* I've always considered that one of the perquisites of living in a western country was the potable water that gets delivered in every tap. That seemed to me like the ideal to aspire for. I am being forced to reconsider. Considering that only about 1% of the water delivered in all the taps is actually used for drinking, all the remaining water has to needlessly go through the really elaborate purification routines. It's like using your aquaguard water to wash your car! The western system might be unsustainable in the long run. The method of localized purification that the Indias and the Chinas have adopted, where only the water meant for drinking is purified, might just be significantly more energy-efficient.

* I always thought that using ground water was an undesirable but unavoidable fallback option, when the state administration is not good enough to organize a proper distribution network. Turns out, with a proper replenishment infrastructure in place, individual borewells might be a lot more efficient than centralized distribution. It costs Rs 37 per kilo liter to get water from the Cauvery, and only Rs. 3 if you get it from an open well (and roughly about Rs.8 for a borewell).

Glad everything's not lost yet.


VictorTango said...

these are the kind of discussions which always leave me undecided about what is the best approach - really depends on how an individual looks at the situation e.g. what is better - coffee cups from recyclable paper or glass cups which don't need to be thrown away but can be constantly washed and used.

Deepak said...

@VictorTango: This one's easy. Paper can be recycled not more than 5 times, each time with loss of fibre and with energy costs. A glass cup will probably get used thousands of times before you get rid of it (and you can recycle it again!). The steel coffee cups at my place have been in use for at least a couple of decades now.

Moreover, Paper cups are never purely made of paper. They are always composites, with either a wax or thin polythene coating. Recycling of composites is always a pain.

Unknown said...

@deppe, what about the water consumed to wash the glass/steel cups?

Unknown said...

@Deppe, I am not sure of your "using aqua guard to wash your car" statement. Going by my observations in Germany, there are many taps that clearly state 'not for drinking' or 'Regenwasser' (rainwater) etc. So its not that water in EVERY tap is purified for drinking standards.

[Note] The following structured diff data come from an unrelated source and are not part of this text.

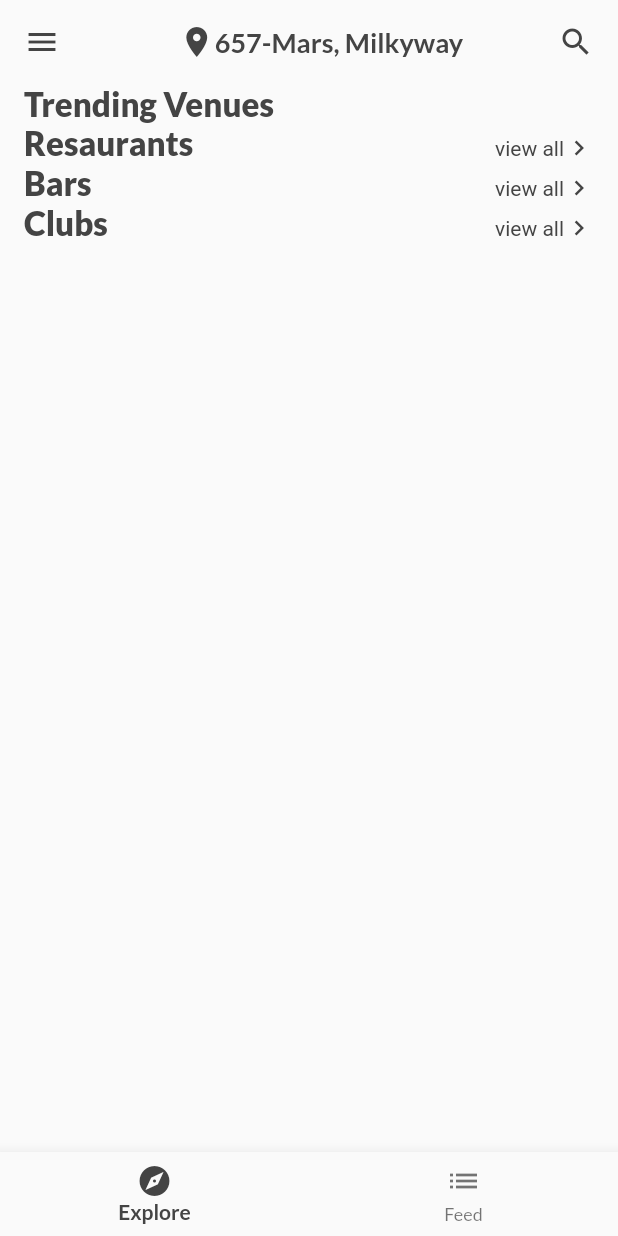
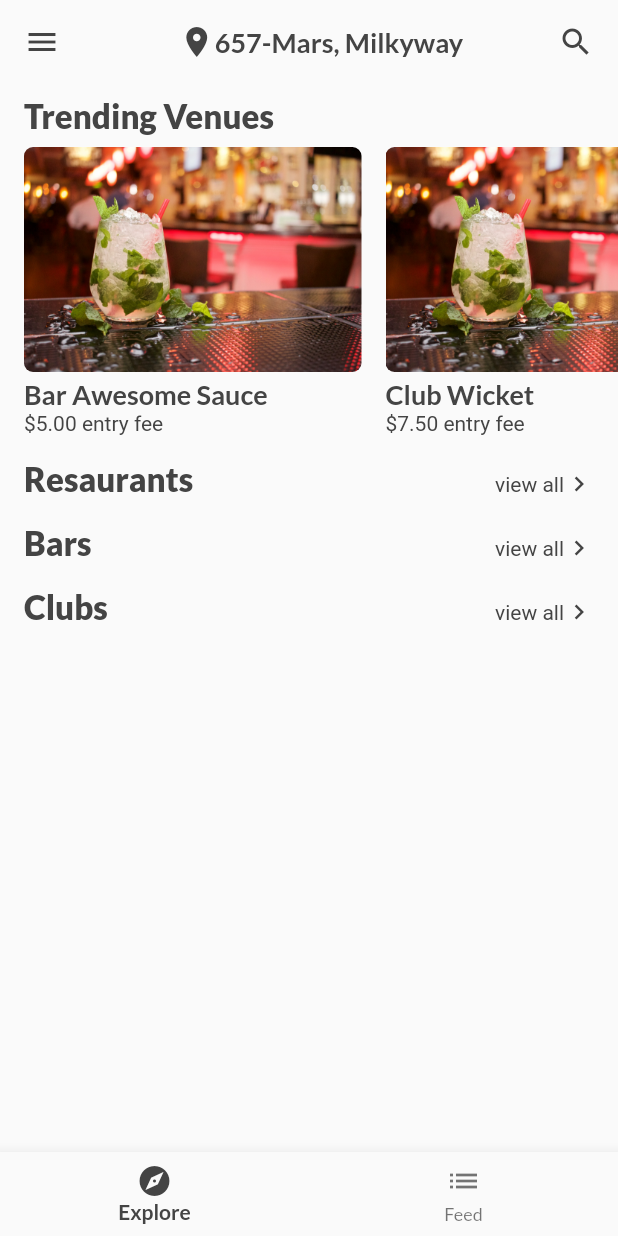
Before and after one commit to App-CoverMe/app, a Flutter app: the screen it shows after launch, on a phone screen of 412 x 824 dp. Run offline on Flutter 3.47's test engine with Material 2 defaults, Android fonts, the phone set to English and light mode, and no system bars; our stand-ins replace bloc, equatable, flutter_bloc, formz, shared_preferences.

Commit message:
Added trending venues carousel

```diff
--- /dev/null
+++ b/lib/constants/placeholders.dart
@@ -0,0 +1,25 @@
+import 'package:app/explore/ui/cm_trending_image_text.dart';
+import 'package:flutter/material.dart';
+
+final List<Widget> kTrendingVenuesList = [
+  CmTrendingImageText(
+    venueEntryFee: 5.00,
+    venueName: 'Bar Awesome Sauce',
+    venueImage: AssetImage('assets/images/bar_image_1.jpg'),
+  ),
+  CmTrendingImageText(
+    venueEntryFee: 7.50,
+    venueName: 'Club Wicket',
+    venueImage: AssetImage('assets/images/bar_image_1.jpg'),
+  ),
+  CmTrendingImageText(
+    venueEntryFee: 10.00,
+    venueName: 'Hello there mate',
+    venueImage: AssetImage('assets/images/bar_image_1.jpg'),
+  ),
+  CmTrendingImageText(
+    venueEntryFee: 2.50,
+    venueName: 'Imagination run dry',
+    venueImage: AssetImage('assets/images/bar_image_1.jpg'),
+  ),
+];
--- a/lib/explore/explore_screen.dart
+++ b/lib/explore/explore_screen.dart
@@ -1,3 +1,4 @@
+import 'package:app/constants/placeholders.dart';
 import 'package:app/explore/ui/cm_section_header.dart';
 import 'package:flutter/material.dart';
 
@@ -5,8 +6,6 @@ class ExploreScreen extends StatelessWidget {
   @override
   Widget build(BuildContext context) {
     return SingleChildScrollView(
-      child: Padding(
-        padding: const EdgeInsets.symmetric(horizontal: 16),
       child: Column(
         crossAxisAlignment: CrossAxisAlignment.start,
         children: [
@@ -17,6 +16,17 @@ class ExploreScreen extends StatelessWidget {
               print('View all pressed');
             },
             hasViewAll: false,
+          ),
+          Container(
+            height: 200,
+            child: ListView.builder(
+              physics: BouncingScrollPhysics(),
+              scrollDirection: Axis.horizontal,
+              itemCount: kTrendingVenuesList.length,
+              itemBuilder: (context, index) {
+                return kTrendingVenuesList[index];
+              },
+            ),
           ),
           CmSectionHeader(
             headerTitle: 'Resaurants',
@@ -44,7 +54,6 @@ class ExploreScreen extends StatelessWidget {
           ),
         ],
       ),
-      ),
     );
   }
 }
--- a/lib/explore/ui/cm_section_header.dart
+++ b/lib/explore/ui/cm_section_header.dart
@@ -12,7 +12,9 @@ class CmSectionHeader extends StatelessWidget {
       @required this.hasViewAll});
   @override
   Widget build(BuildContext context) {
-    return Row(
+    return Padding(
+      padding: const EdgeInsets.symmetric(vertical: 8.0, horizontal: 16.0),
+      child: Row(
         mainAxisAlignment: MainAxisAlignment.spaceBetween,
         crossAxisAlignment: CrossAxisAlignment.baseline,
         textBaseline: TextBaseline.alphabetic,
@@ -42,6 +44,7 @@ class CmSectionHeader extends StatelessWidget {
                 )
               : Container(),
         ],
+      ),
     );
   }
 }
--- /dev/null
+++ b/lib/explore/ui/cm_trending_image_text.dart
@@ -0,0 +1,52 @@
+import 'package:flutter/material.dart';
+
+class CmTrendingImageText extends StatelessWidget {
+  final double venueEntryFee;
+  final String venueName;
+  final ImageProvider venueImage;
+  CmTrendingImageText(
+      {@required this.venueEntryFee,
+      @required this.venueName,
+      @required this.venueImage});
+  @override
+  Widget build(BuildContext context) {
+    return Padding(
+      padding: const EdgeInsets.only(left: 16.0),
+      child: Column(
+        crossAxisAlignment: CrossAxisAlignment.start,
+        mainAxisSize: MainAxisSize.min,
+        children: [
+          Container(
+            height: 150,
+            width: 225,
+            decoration: BoxDecoration(
+              borderRadius: BorderRadius.all(Radius.circular(6)),
+              image: DecorationImage(
+                fit: BoxFit.cover,
+                image: venueImage,
+              ),
+            ),
+          ),
+          Padding(
+            padding: const EdgeInsets.symmetric(vertical: 4.0),
+            child: Column(
+              crossAxisAlignment: CrossAxisAlignment.start,
+              children: [
+                Text(
+                  venueName,
+                  maxLines: 1,
+                  overflow: TextOverflow.ellipsis,
+                  style: Theme.of(context).textTheme.headline6,
+                ),
+                Text(
+                  '\$${venueEntryFee.toStringAsFixed(2)} entry fee',
+                  style: Theme.of(context).textTheme.bodyText1,
+                ),
+              ],
+            ),
+          ),
+        ],
+      ),
+    );
+  }
+}
--- a/pubspec.yaml
+++ b/pubspec.yaml
@@ -47,9 +47,9 @@ flutter:
   # the material Icons class.
   uses-material-design: true
   # To add assets to your application, add an assets section, like this:
-  # assets:
-  #   - images/a_dot_burr.jpeg
-  #   - images/a_dot_ham.jpeg
+  assets:
+    - assets/images/
+
   # An image asset can refer to one or more resolution-specific "variants", see
   # https://flutter.dev/assets-and-images/#resolution-aware.
   # For details regarding adding assets from package dependencies, see
```
Also changed, not shown: assets/images/bar_image_1.jpg (added). Lines whose indentation alone changed are shown as unchanged.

Also, there are some procedures in place. E.g. by law, one cannot wash their car on the street outside their home with (drinking quality) water from the tap. One HAS to take the car to a Car Wash - (I do not know) but I would think the water used in the Car Wash has not undergone the elaborate purification routines.

Deepak said...

@Sats: Check out the NRI jumping to the defence of Deutschland :P. Sure, they are all making those changes. Australia is leading the way in implementing a dual-source water supply system. The point is that they are having to come back to an optimal system. The third world countries have the opportunity to get there directly, in much the same way as we went to cellular technology without investing on an elaborate wired network.

Deepak said...

@sats: Water consumed while washing a cup to energy+water used while recycling paper: not even a comparison!